User interface change data:
· · · · ·

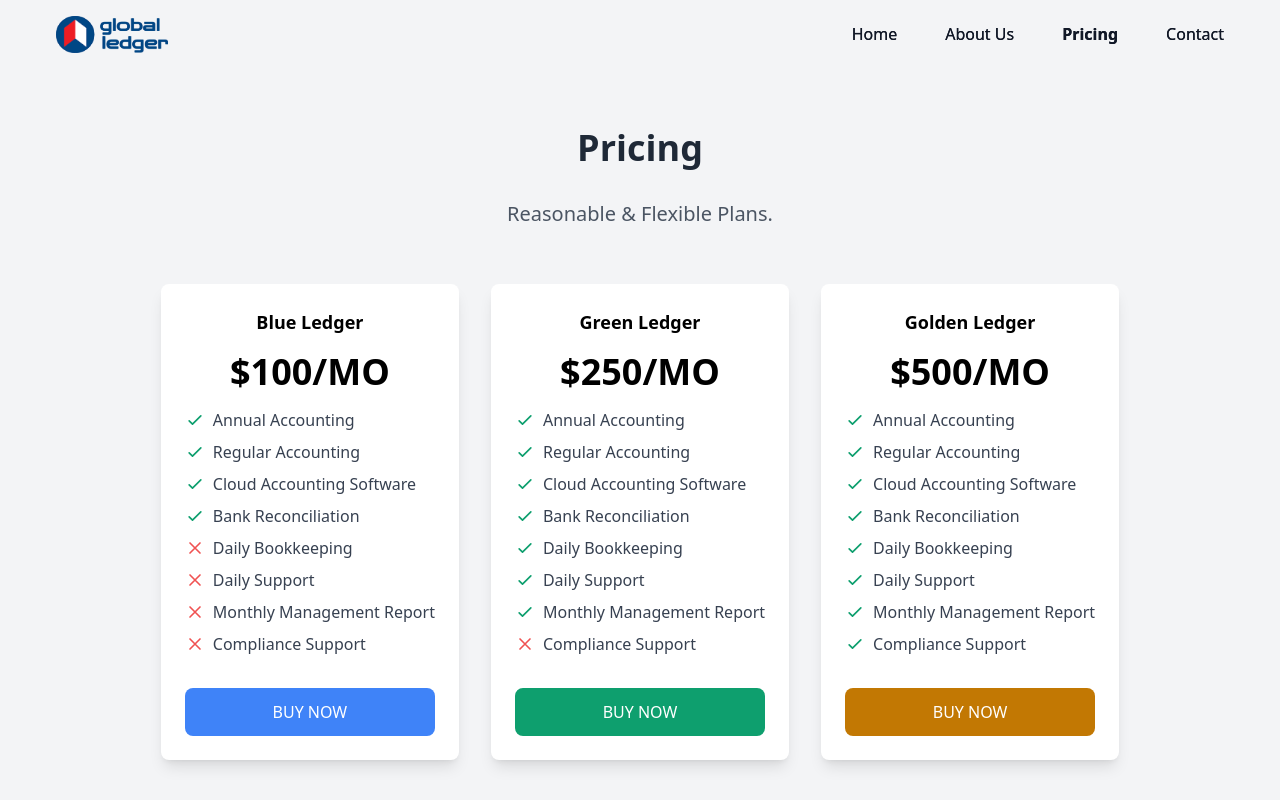
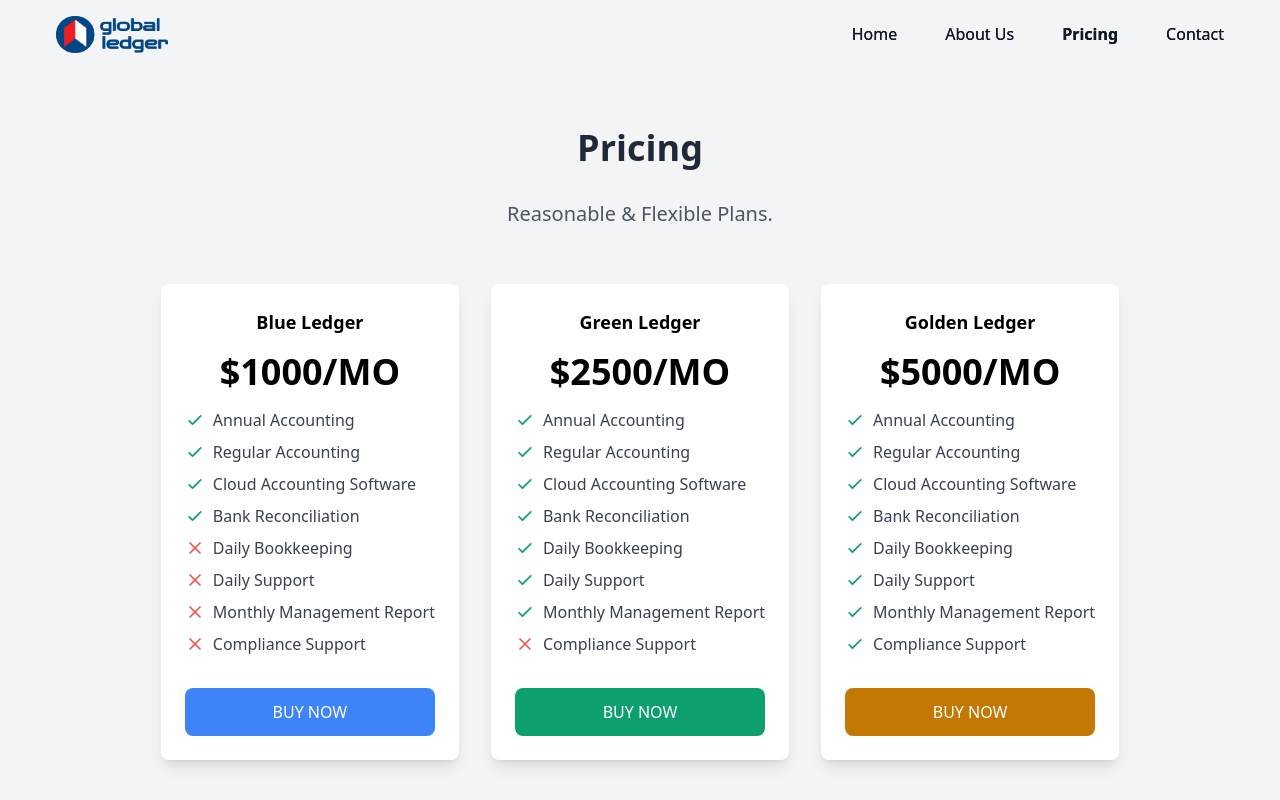
Before and after one commit to Sakshicodex/Global-ledger, a React (Vite) app: page /pricing in a window 1280 px wide. Shown: the top 800 px of the page. Built offline with nearby package versions, Linux system fonts and the light colour scheme.

Commit message:
pricing updated

```diff
--- a/src/components/PricingPage.jsx
+++ b/src/components/PricingPage.jsx
@@ -6,7 +6,7 @@ const PricingPage = () => {
   const tiers = [
     {
       name: 'Blue Ledger',
-      price: '$100/MO',
+      price: '$1000/MO',
       services: [true, true, true, true, 'Add-on Available', 'Add-on Available', 'Add-on Available', 'Add-on Available', ]      ,
       borderColor: 'border-blue-500',
       bgColor: 'bg-blue-500',
@@ -14,7 +14,7 @@ const PricingPage = () => {
     },
     {
       name: 'Green Ledger',
-      price: '$250/MO',
+      price: '$2500/MO',
       services: [true, true, true, true, true, true, true, 'Add-on Available']      ,
       borderColor: 'border-green-500',
       bgColor: 'bg-green-500',
@@ -22,7 +22,7 @@ const PricingPage = () => {
     },
     {
       name: 'Golden Ledger',
-      price: '$500/MO',
+      price: '$5000/MO',
       services: [true, true, true, true, true, true, true, true],
       borderColor: 'border-yellow-500',
       bgColor: 'bg-yellow-500',
```
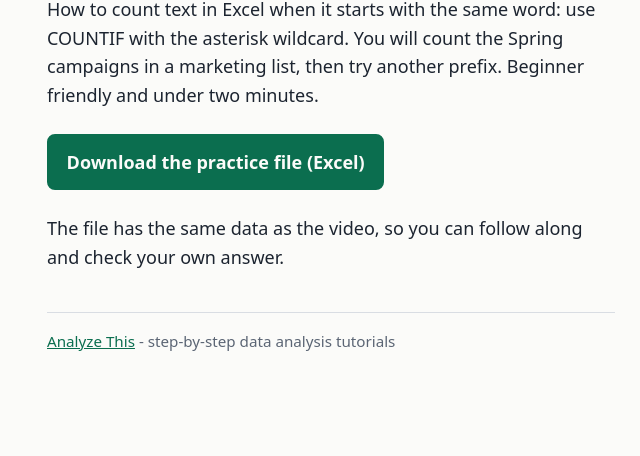
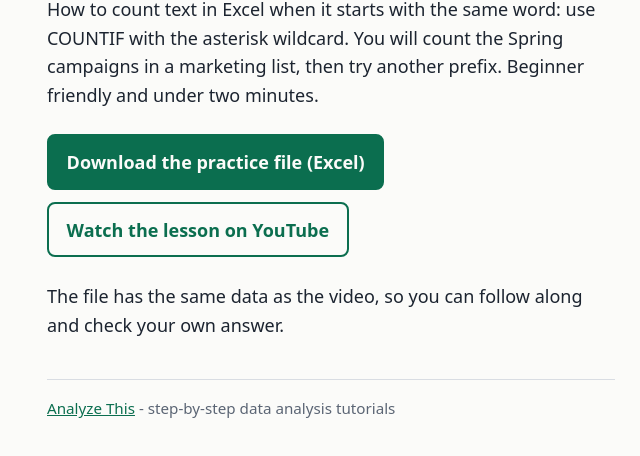
Before and after one commit to AnalyzeThis-Hub/AnalyzeThis-Hub.github.io, a plain HTML site: page lesson/excel-044.html in a window 1280 px wide. Shown: the part 148-604 px from the top of the page, without its empty margins (309-949 px from the left). Drawn offline with Linux system fonts and the light colour scheme.

Commit message:
Lesson page for excel-044

```diff
--- a/lesson/excel-044.html
+++ b/lesson/excel-044.html
@@ -25,7 +25,7 @@
   <p>How to count text in Excel when it starts with the same word: use COUNTIF with the asterisk wildcard. You will count the Spring campaigns in a marketing list, then try another prefix. Beginner friendly and under two minutes.</p>
   <p>
     <a class="btn main" href="../excel-044-practice.xlsx" download>Download the practice file (Excel)</a>
-
+    <a class="btn" href="https://www.youtube.com/watch?v=gL6D_fpv9QM">Watch the lesson on YouTube</a>
   </p>
   <p>The file has the same data as the video, so you can follow along and check your own answer.</p>
   <footer><a href="../index.html">Analyze This</a> - step-by-step data analysis tutorials</footer>
```
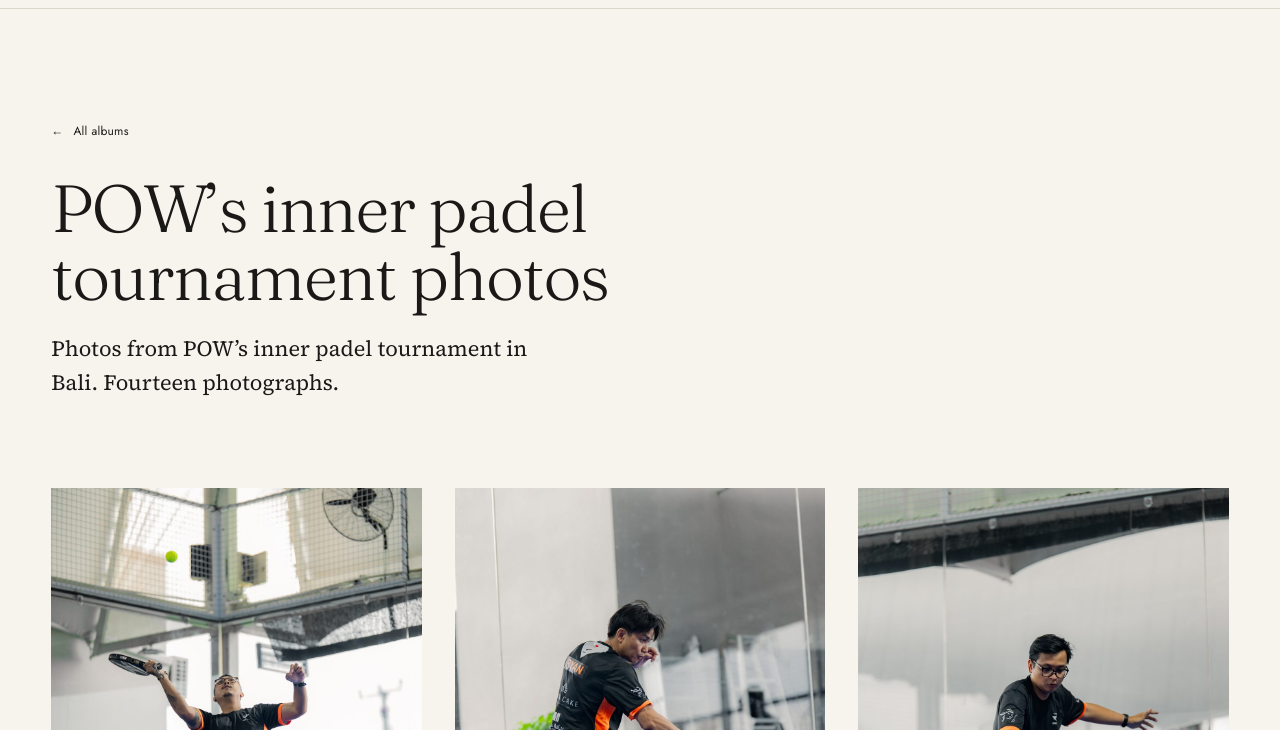
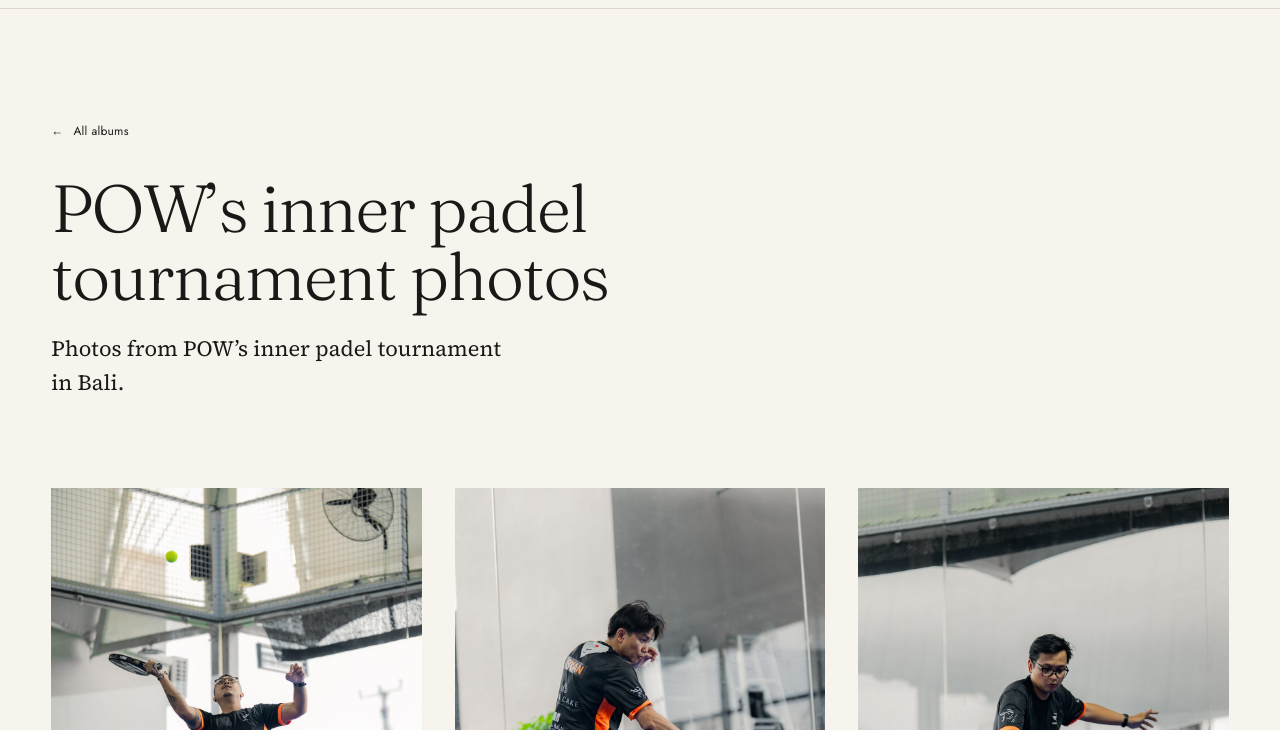
Before and after one commit to rubenstudy200-ai/website-twochapter, a plain HTML site: page portfolio-sports-01.html in a window 1280 px wide. Shown: the part 70-800 px from the top of the page. Drawn offline with Linux system fonts and the light colour scheme.

Commit message:
Simplify album ledes

```diff
--- a/portfolio-sports-01.html
+++ b/portfolio-sports-01.html
@@ -68,7 +68,7 @@
         <div class="page-hero__top">
           <h1 class="display-2 reveal">POW’s inner padel tournament photos</h1>
         </div>
-        <p class="lede reveal">Photos from POW’s inner padel tournament in Bali. Fourteen photographs.</p>
+        <p class="lede reveal">Photos from POW’s inner padel tournament in Bali.</p>
       </div>
     </section>
 
```
Also changed, not shown: portfolio-personal-01.html (+1 -1 lines).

· · · · ·

» AIM OF THE EXERCISE
Without the pictures, copy out each entry exactly as it stands.

» YOUR SOLUTION
Before and after one commit to Sakshicodex/Global-ledger, a React (Vite) app: page /pricing in a window 1280 px wide. Shown: the top 800 px of the page. Built offline with nearby package versions, Linux system fonts and the light colour scheme.

Commit message:
pricing updated

```diff
--- a/src/components/PricingPage.jsx
+++ b/src/components/PricingPage.jsx
@@ -6,7 +6,7 @@ const PricingPage = () => {
   const tiers = [
     {
       name: 'Blue Ledger',
-      price: '$100/MO',
+      price: '$1000/MO',
       services: [true, true, true, true, 'Add-on Available', 'Add-on Available', 'Add-on Available', 'Add-on Available', ]      ,
       borderColor: 'border-blue-500',
       bgColor: 'bg-blue-500',
@@ -14,7 +14,7 @@ const PricingPage = () => {
     },
     {
       name: 'Green Ledger',
-      price: '$250/MO',
+      price: '$2500/MO',
       services: [true, true, true, true, true, true, true, 'Add-on Available']      ,
       borderColor: 'border-green-500',
       bgColor: 'bg-green-500',
@@ -22,7 +22,7 @@ const PricingPage = () => {
     },
     {
       name: 'Golden Ledger',
-      price: '$500/MO',
+      price: '$5000/MO',
       services: [true, true, true, true, true, true, true, true],
       borderColor: 'border-yellow-500',
       bgColor: 'bg-yellow-500',
```
Before and after one commit to AnalyzeThis-Hub/AnalyzeThis-Hub.github.io, a plain HTML site: page lesson/excel-044.html in a window 1280 px wide. Shown: the part 148-604 px from the top of the page, without its empty margins (309-949 px from the left). Drawn offline with Linux system fonts and the light colour scheme.

Commit message:
Lesson page for excel-044

```diff
--- a/lesson/excel-044.html
+++ b/lesson/excel-044.html
@@ -25,7 +25,7 @@
   <p>How to count text in Excel when it starts with the same word: use COUNTIF with the asterisk wildcard. You will count the Spring campaigns in a marketing list, then try another prefix. Beginner friendly and under two minutes.</p>
   <p>
     <a class="btn main" href="../excel-044-practice.xlsx" download>Download the practice file (Excel)</a>
-
+    <a class="btn" href="https://www.youtube.com/watch?v=gL6D_fpv9QM">Watch the lesson on YouTube</a>
   </p>
   <p>The file has the same data as the video, so you can follow along and check your own answer.</p>
   <footer><a href="../index.html">Analyze This</a> - step-by-step data analysis tutorials</footer>
```
Before and after one commit to rubenstudy200-ai/website-twochapter, a plain HTML site: page portfolio-sports-01.html in a window 1280 px wide. Shown: the part 70-800 px from the top of the page. Drawn offline with Linux system fonts and the light colour scheme.

Commit message:
Simplify album ledes

```diff
--- a/portfolio-sports-01.html
+++ b/portfolio-sports-01.html
@@ -68,7 +68,7 @@
         <div class="page-hero__top">
           <h1 class="display-2 reveal">POW’s inner padel tournament photos</h1>
         </div>
-        <p class="lede reveal">Photos from POW’s inner padel tournament in Bali. Fourteen photographs.</p>
+        <p class="lede reveal">Photos from POW’s inner padel tournament in Bali.</p>
       </div>
     </section>
 
```
Also changed, not shown: portfolio-personal-01.html (+1 -1 lines).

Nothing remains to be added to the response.